Date of Award
Doctor of Philosophy (PhD)
This dissertation studies three financial topics using earnings restatement data. In the first topic, we discriminate between the market efficiency hypothesis and the underreaction hypothesis by examining their predictions on the stock performance of restating firms in the post-announcement period. Three approaches are used, namely, the cumulative abnormal return (CAR), buy-and-hold abnormal return (BHAR), and calendar time portfolio approaches. Consistent with the market efficiency hypothesis, we do not find significant abnormal performance in the post-restatement period. In the second topic, we test the extrapolation model (LSV, 1994) by examining the relationship between stock price reaction to earnings restatement and the glamour/value stock characteristics. We illustrate that depending on whether investors change their naïve expectation strategy, there are two possible stock price reaction patterns. Our results do not support the naïve extrapolation model. In the third topic, we test whether earnings restatement has contagion effect and competitive effect. The results are mixed: we find intra-industry effect and the effect varies by industry characteristics using the regression method while we find no such effect using the stratification method. Besides the three topics, this dissertation documents some characteristics of restating firms in the sample period, including the book-to-market (BM) ratio, market capitalization, and leverage.

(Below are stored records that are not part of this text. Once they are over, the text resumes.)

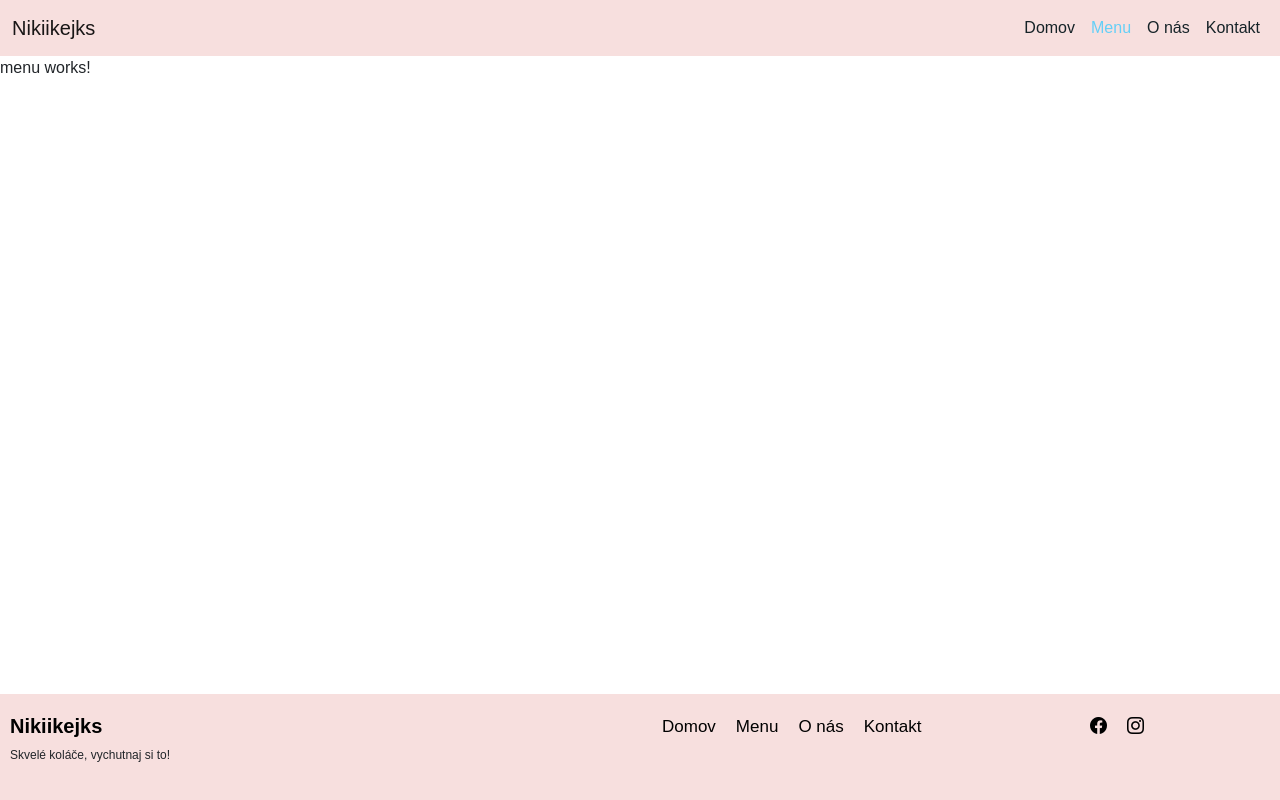
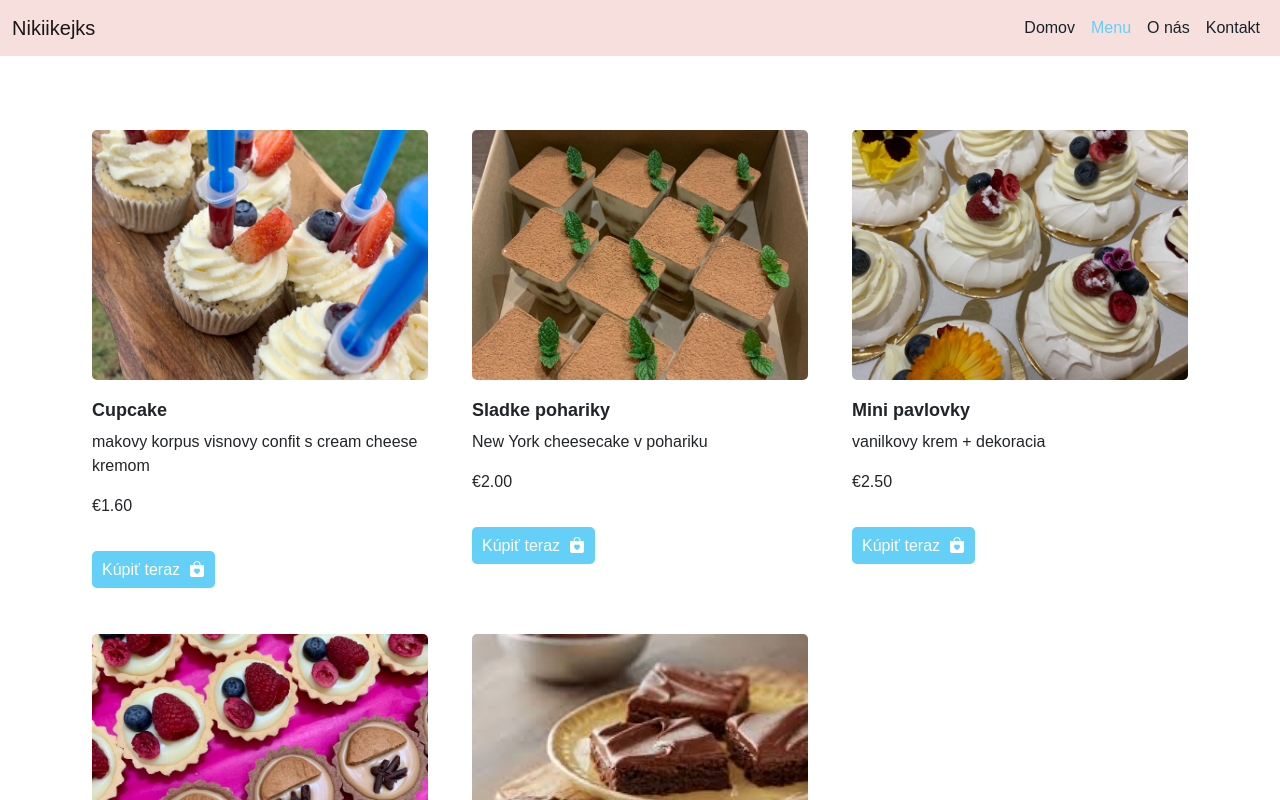
Before and after one commit to jan-andrejko/nikiikejksweb, an Angular app: page /menu in a window 1280 px wide. Shown: the top 800 px of the page. Built offline with nearby package versions, Linux system fonts and the light colour scheme.

Commit message:
finish HP, add products to Menu, create Menupage
I finished with homepage, then I did added products to the menu page and on the end create a menupage.

```diff
--- a/src/app/app-routing.module.ts
+++ b/src/app/app-routing.module.ts
@@ -4,10 +4,12 @@ import { AboutComponent } from './pages/about/about.component';
 import { ContactComponent } from './pages/contact/contact.component';
 import { HomeComponent } from './pages/home/home.component';
 import { MenuComponent } from './pages/menu/menu.component';
+import { MenupageComponent } from './pages/menupage/menupage.component';
 
 const routes: Routes = [
   {path:'', component:HomeComponent},
   {path:'menu', component:MenuComponent},
+  {path:'menu/:id', component:MenupageComponent},
   {path:'about', component:AboutComponent},
   {path:'contact', component:ContactComponent}
 ];
--- a/src/app/app.module.ts
+++ b/src/app/app.module.ts
@@ -9,6 +9,7 @@ import { HomeComponent } from './pages/home/home.component';
 import { MenuComponent } from './pages/menu/menu.component';
 import { AboutComponent } from './pages/about/about.component';
 import { ContactComponent } from './pages/contact/contact.component';
+import { RouterModule } from '@angular/router';
 
 @NgModule({
   declarations: [
@@ -18,11 +19,12 @@ import { ContactComponent } from './pages/contact/contact.component';
     HomeComponent,
     MenuComponent,
     AboutComponent,
-    ContactComponent
+    ContactComponent,
+
   ],
   imports: [
     BrowserModule,
-    AppRoutingModule
+    AppRoutingModule,
   ],
   providers: [],
   bootstrap: [AppComponent]
--- a/src/app/pages/home/home.component.css
+++ b/src/app/pages/home/home.component.css
@@ -72,4 +72,18 @@
 {
   font-size: 18px;
   margin-top: 20px;
+  font-weight: bold;
 }
+.viewmorebtn
+{
+  text-decoration: none;
+  background-color: #64cff7;
+  color: #fff;
+  padding: 10px 10px;
+  border-radius: 5px;
+  font-size: 18px;
+}
+.viewmorebtn i
+{
+  padding-left: 5px;
+}
--- a/src/app/pages/home/home.component.html
+++ b/src/app/pages/home/home.component.html
@@ -1,7 +1,7 @@
 <div class="banner">
   <div class="content">
     <h1 class="mb-5">Čerstvé koláče <br/> priamo k tvojim dverám</h1>
-    <a routerLink="menu">Objednaj teraz! <i class="bi bi-arrow-right-square-fill"></i></a>
+    <a routerLink="menu">Objednaj teraz! <i class="bi bi-arrow-right"></i></a>
   </div>
 </div>
 <!-- step -->
@@ -36,12 +36,13 @@
 <div class="container mt-4 mb-4">
   <h1 class="text-center">Obľúbené produkty</h1>
   <div class="row">
-    <div class="col-lg-3 mt-3" *ngFor="let ck of cakeData">
-        <div class="cakebox">
+    <div class="col-lg-3 mt-3" *ngFor="let ck of cakeData; index as i">
+        <div class="cakebox" *ngIf="i<=3">
           <img src="{{ck.cakeImg}}" />
           <h1>{{ck.cakeName}}</h1>
-          <p>{{ck.cakePrice}}</p>
+          <p>{{ck.cakePrice | currency:'EUR'}}</p>
         </div>
     </div>
   </div>
+  <a routerLink="menu" class="viewmorebtn">Zobraziť viac<i class="bi bi-arrow-right"></i></a>
 </div>
--- a/src/app/pages/menu/menu.component.css
+++ b/src/app/pages/menu/menu.component.css
@@ -0,0 +1,36 @@
+.cakebox
+{
+  padding: 10px 10px;
+}
+.cakebox img
+{
+  width: 100%;
+  height: 250px;
+  object-fit: cover;
+  border-radius: 5px;
+}
+.cakebox h1
+{
+  font-size: 18px;
+  margin-top: 20px;
+  font-weight: bold;
+}
+.viewmorebtn
+{
+  text-decoration: none;
+  background-color: #64cff7;
+  color: #fff;
+  padding: 10px 10px;
+  border-radius: 5px;
+  font-size: 18px;
+}
+.buybtn
+{
+  color: #fff;
+  background-color: #64cff7;
+  padding: 10px 10px;
+  text-decoration: none;
+  font-size: 16px;
+  border-radius: 5px;
+  cursor: pointer;
+}
--- a/src/app/pages/menu/menu.component.html
+++ b/src/app/pages/menu/menu.component.html
@@ -1 +1,22 @@
-<p>menu works!</p>
+<div class="container mt-5 mb-5">
+
+    <div class="row">
+
+        <div class="col-lg-4" *ngFor="let ck of cakeData">
+
+          <div class="cakebox mt-3 mb-3">
+              <img src="{{ck.cakeImg}}">
+              <h1>{{ck.cakeName}}</h1>
+              <p>{{ck.cakeDetails}}</p>
+              <p>{{ck.cakePrice | currency:'EUR'}}</p>
+              <br>
+              <a class="buybtn" [routerLink]="['/menu', ck.id]">Kúpiť teraz &nbsp;<i class="bi bi-bag-heart-fill"></i></a>
+          </div>
+
+        </div>
+
+
+
+    </div>
+
+</div>
--- a/src/app/pages/menu/menu.component.ts
+++ b/src/app/pages/menu/menu.component.ts
@@ -1,4 +1,5 @@
 import { Component, OnInit } from '@angular/core';
+import { OrderDetailsService } from 'src/app/services/order-details.service';
 
 @Component({
   selector: 'app-menu',
@@ -7,9 +8,10 @@ import { Component, OnInit } from '@angular/core';
 })
 export class MenuComponent implements OnInit {
 
-  constructor() { }
-
+  constructor(private service:OrderDetailsService) { }
+  cakeData:any;
   ngOnInit(): void {
+    this.cakeData = this.service.cakeDetails;
   }
 
 }
--- /dev/null
+++ b/src/app/pages/menupage/menupage.component.html
@@ -0,0 +1 @@
+<p>menupage works!</p>
--- /dev/null
+++ b/src/app/pages/menupage/menupage.component.ts
@@ -0,0 +1,15 @@
+import { Component, OnInit } from '@angular/core';
+
+@Component({
+  selector: 'app-menupage',
+  templateUrl: './menupage.component.html',
+  styleUrls: ['./menupage.component.css']
+})
+export class MenupageComponent implements OnInit {
+
+  constructor() { }
+
+  ngOnInit(): void {
+  }
+
+}
--- a/src/app/sharepage/footer/footer.component.html
+++ b/src/app/sharepage/footer/footer.component.html
@@ -1,4 +1,4 @@
-<div class="container-fluid footer">
+<div class="container-fluid footer mt-5">
   <div class="row">
     <!-- name -->
     <div class="col-lg-6">
--- a/src/app/sharepage/navbar/navbar.component.html
+++ b/src/app/sharepage/navbar/navbar.component.html
@@ -7,7 +7,7 @@
     <div class="collapse navbar-collapse" id="navbarNav">
       <ul class="navbar-nav ms-auto">
         <li class="nav-item">
-          <a class="nav-link active" routerLink=""  routerLinkActive="active-link" [routerLinkActiveOptions]="{exact:true}">Domov</a>
+          <a class="nav-link active" routerLink=""  routerLinkActive="active-link" [routerLinkActiveOptions]="{exact: true}">Domov</a>
         </li>
         <li class="nav-item">
           <a class="nav-link" routerLink="menu" routerLinkActive="active-link">Menu</a>
```
Also changed, not shown: src/app/pages/menupage/menupage.component.css (added), 1 other file (tests, documents, lock files or other folders).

"Valuation Effects of Earnings Restatements Due to Accounting Irregularities"
(2005). Doctor of Philosophy (PhD), dissertation, , Old Dominion University, DOI: 10.25777/cj6r-kg36